• **REQUIREMENT**: Scan the entries for the word "html" and return every line that has it.
--- RECORDS PROVIDED Enclosed Below ---
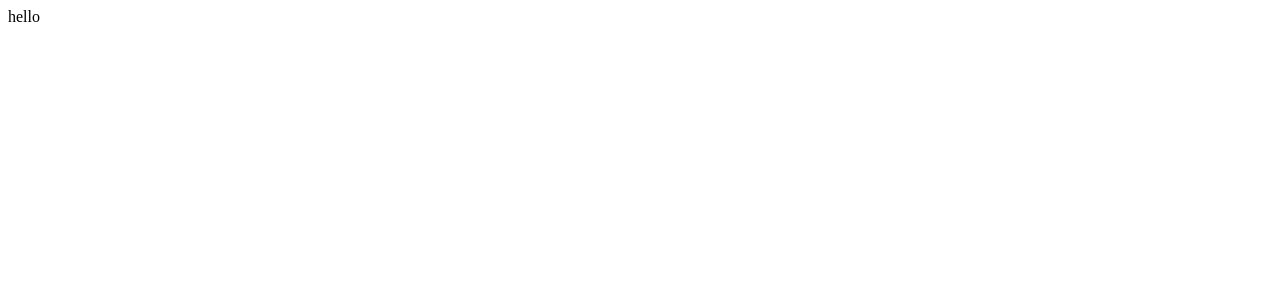
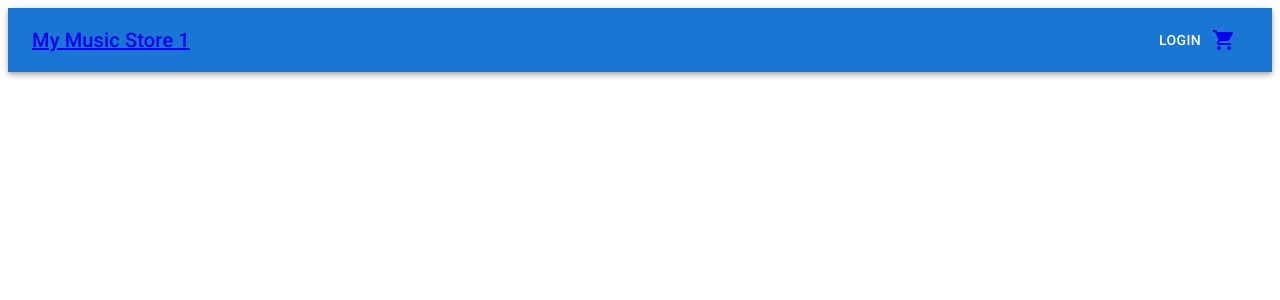
Before and after one commit to Steven2120/music-store-1, a React (Create React App) app: page / in a window 1280 px wide. Shown: the top 300 px of the page. Built offline with nearby package versions, Linux system fonts and the light colour scheme.

Commit message:
got header to render

```diff
--- a/package.json
+++ b/package.json
@@ -3,11 +3,16 @@
   "version": "0.1.0",
   "private": true,
   "dependencies": {
+    "@emotion/react": "^11.5.0",
+    "@emotion/styled": "^11.3.0",
+    "@mui/icons-material": "^5.1.0",
+    "@mui/material": "^5.1.0",
     "@testing-library/jest-dom": "^5.15.0",
     "@testing-library/react": "^11.2.7",
     "@testing-library/user-event": "^12.8.3",
     "react": "^17.0.2",
     "react-dom": "^17.0.2",
+    "react-router-dom": "^6.0.2",
     "react-scripts": "4.0.3",
     "web-vitals": "^1.1.2"
   },
--- a/public/index.html
+++ b/public/index.html
@@ -1,15 +1,15 @@
 <!DOCTYPE html>
 <html lang="en">
+
 <head>
   <meta charset="utf-8" />
   <link rel="icon" href="%PUBLIC_URL%/favicon.ico" />
   <meta name="viewport" content="width=device-width, initial-scale=1" />
   <meta name="theme-color" content="#000000" />
-    <meta
-      name="description"
-      content="Web site created using create-react-app"
-    />
+  <meta name="description" content="Web site created using create-react-app" />
   <link rel="apple-touch-icon" href="%PUBLIC_URL%/logo192.png" />
+  <link rel="stylesheet" href="https://fonts.googleapis.com/icon?family=Material+Icons" />
+
   <!--
       manifest.json provides metadata used when your web app is installed on a
       user's mobile device or desktop. See https://developers.google.com/web/fundamentals/web-app-manifest/
@@ -24,8 +24,10 @@
       work correctly both with client-side routing and a non-root public URL.
       Learn how to configure a non-root public URL by running `npm run build`.
     -->
-    <title>React App</title>
+  <link rel="stylesheet" href="https://fonts.googleapis.com/css?family=Roboto:300,400,500,700&display=swap" />
+  <title>Music Store 1</title>
 </head>
+
 <body>
   <noscript>You need to enable JavaScript to run this app.</noscript>
   <div id="root"></div>
@@ -40,4 +42,5 @@
       To create a production bundle, use `npm run build` or `yarn build`.
     -->
 </body>
+
 </html>
--- a/src/App.js
+++ b/src/App.js
@@ -1,7 +1,13 @@
 import "./App.css";
+import Header from "./Components/Header/Header";
+import { BrowserRouter as Router, Route, Switch } from "react-router-dom";
 
 function App() {
-  return <div>hello</div>;
+  return (
+    <Router>
+      <Header />
+    </Router>
+  );
 }
 
 export default App;
--- a/src/Components/Header/Header.js
+++ b/src/Components/Header/Header.js
@@ -0,0 +1,30 @@
+import ShoppingCartIcon from "@mui/icons-material/ShoppingCart";
+import { AppBar, Button, IconButton, Toolbar, Typography } from "@mui/material";
+import React from "react";
+
+import { Link } from "react-router-dom";
+
+const Header = () => {
+  return (
+    <AppBar position="static">
+      <Toolbar>
+        <Typography variant="h6" component="div" sx={{ flexGrow: 1 }}>
+          <Link to="/">My Music Store 1</Link>
+        </Typography>
+        <Button color="inherit">Login</Button>
+        <Link to="/cart">
+          <IconButton
+            size="large"
+            edge="start"
+            color="inherit"
+            aria-label="menu"
+          >
+            <ShoppingCartIcon />
+          </IconButton>
+        </Link>
+      </Toolbar>
+    </AppBar>
+  );
+};
+
+export default Header;
```
Also changed, not shown: 1 other file (tests, documents, lock files or other folders). Lines whose indentation alone changed are shown as unchanged.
--- End of Enclosed RECORDS PROVIDED ---
• **YOUR SOLUTION**:
--- a/public/index.html
+++ b/public/index.html
 <!DOCTYPE html>
 <html lang="en">
 </html>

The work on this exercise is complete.